On the train this morning it's very quiet, with fewer people riding than usual. You'll hear one or two people talking about the "Attack on London" which of course leads to discussions about 9/11, but for the most part people are sitting quietly. The hum of the air conditioning, track noise and engine is interupted by the conductor, who beside making the normal station announcements, is also making a new one every ten minutes or so. "Please keep all personal belongings with you at all times. If you see anything that looks suspious please inform the conductor or a sheriffs officer immediately." This announcement was put in to circulation after the Madrid attack in march, but had seemingly fallen out of popularity and use. After the announcement is made, people are gathering their things closer to them. I carry a laptop bag and a backpack every day I have them right next to me, as to make sure there is no doubt that their mine. I kind of expect to get stopped and checked just because of their size, and I'll be happy to do so when asked.
It's visible that security is higher. Instead of the normal metrolink marshalls checking for tickets, there are sheriffs offices doing sweeps of the cars after every stop. It's evident that they aren't worried about train ticket infractions. If you punched your ten trip or not seems kind of trivial today. At Union Station the security is even more evident. There are two sheriffs, or police offices at the end of each platform. Since the Madrid attack, there were always two to four on the platforms, but now each platform has it's own pair of officers. Its made even more poingant by the fact that some of them are wearing their tactical uniforms. There is also a K9 Unit, but that isn't exactly new. It's been showing up from time to time for a while now, so I wasn't surprised to see it. On the ride in to work yesterday I saw several police cars driving along the tracks inspecting them.
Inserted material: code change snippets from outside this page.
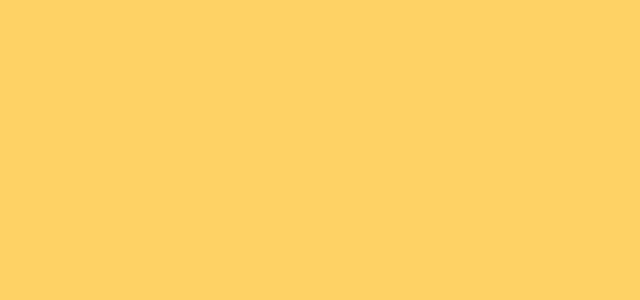
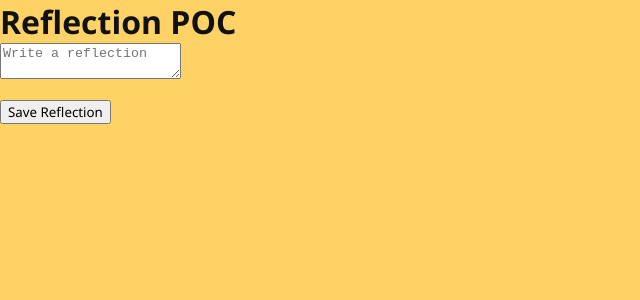
Before and after one commit to shamsabdulwhab/Reflectly, a React (Vite) app: page /reflection-poc in a window 1280 px wide. Before the commit this address had no page. Shown: the top 300 px of the page, without its empty margins (0-640 px from the left). Built offline with nearby package versions, Linux system fonts and the light colour scheme.

Commit message:
Add a useState for  saving reflections

```diff
--- a/src/App.jsx
+++ b/src/App.jsx
@@ -3,6 +3,7 @@ import JoinGroup from './pages/JoinGroup.jsx'
 import WriteReflection from './pages/WriteReflection.jsx'
 import AIGuidance from './pages/AIGuidance.jsx'
 import DiscussionBoard from './pages/DiscussionBoard.jsx'
+import ReflectionPOC from './ReflectionPOC.jsx'
 
 function App() {
 
@@ -11,6 +12,7 @@ function App() {
       <Routes>
         <Route path="/" element={<JoinGroup />} />
         <Route path="/write" element={<WriteReflection />} />
+        <Route path="/reflection-poc" element={<ReflectionPOC />} />
         <Route path="/guidance" element={<AIGuidance />} />
         <Route path="/board" element={<DiscussionBoard />} />
       </Routes>
--- /dev/null
+++ b/src/ReflectionPOC.jsx
@@ -0,0 +1,39 @@
+import { useState } from 'react'
+
+function ReflectionPOC() {
+  const [reflectionText, setReflectionText] = useState('')
+  const [savedReflections, setSavedReflections] = useState([])
+
+  function saveReflection() {
+    if (reflectionText.trim() === '') return
+
+    setSavedReflections([
+      ...savedReflections,
+      reflectionText
+    ])
+
+    setReflectionText('')
+  }
+  return (
+    <div>
+      <h1>Reflection POC</h1>
+      <textarea
+      value={reflectionText}
+      onChange={event => setReflectionText(event.target.value)}
+      placeholder="Write a reflection"
+      aria-label="Write a reflection"
+      />
+      <p>
+        {reflectionText}
+       <ul>{savedReflections.map((reflection, index) => (
+        <li key={index}>{reflection}</li>
+       ))}</ul>
+      </p>
+      <button onClick={saveReflection}>
+        Save Reflection
+      </button>
+    </div>
+  )
+}
+
+export default ReflectionPOC
```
Talking with my Brother J this morning on the train ride in, he heard one of the "belongings" announcements over the phone and asked what that was about. So I told him about the announcment and the increased security. He said that he had seen that the homeland security warning for public transportation had changed to orange. He said knowing that made me feel better about me taking the train. I know my Beautiful Wife feels the same way. I asked her yesterday if she was nervous about me taking the train. She said "No, I think it will be okay". I think seeing the news this morning that shows all the added security made her feel better too.
It's interesting to look at the faces of my fellow passengers. They are reading and looking around, but you can see that the Attack is somethinng that we are all thinking about. I've talked with a couple people, and it's interesting to see the differences in attitudes. Some people are nervous, but the increased security seems to calm their fears. While other people felt it was there duty to be on the train today. One gentleman I talked with even said "Don't give them an inch, if you die on the train, you die on the train." He felt that his keeping his normal routine was a personal affront to the people who launched the attacks on London. All I know is I need to get to work on time, and I still rather take the train than drive in L.A. traffic.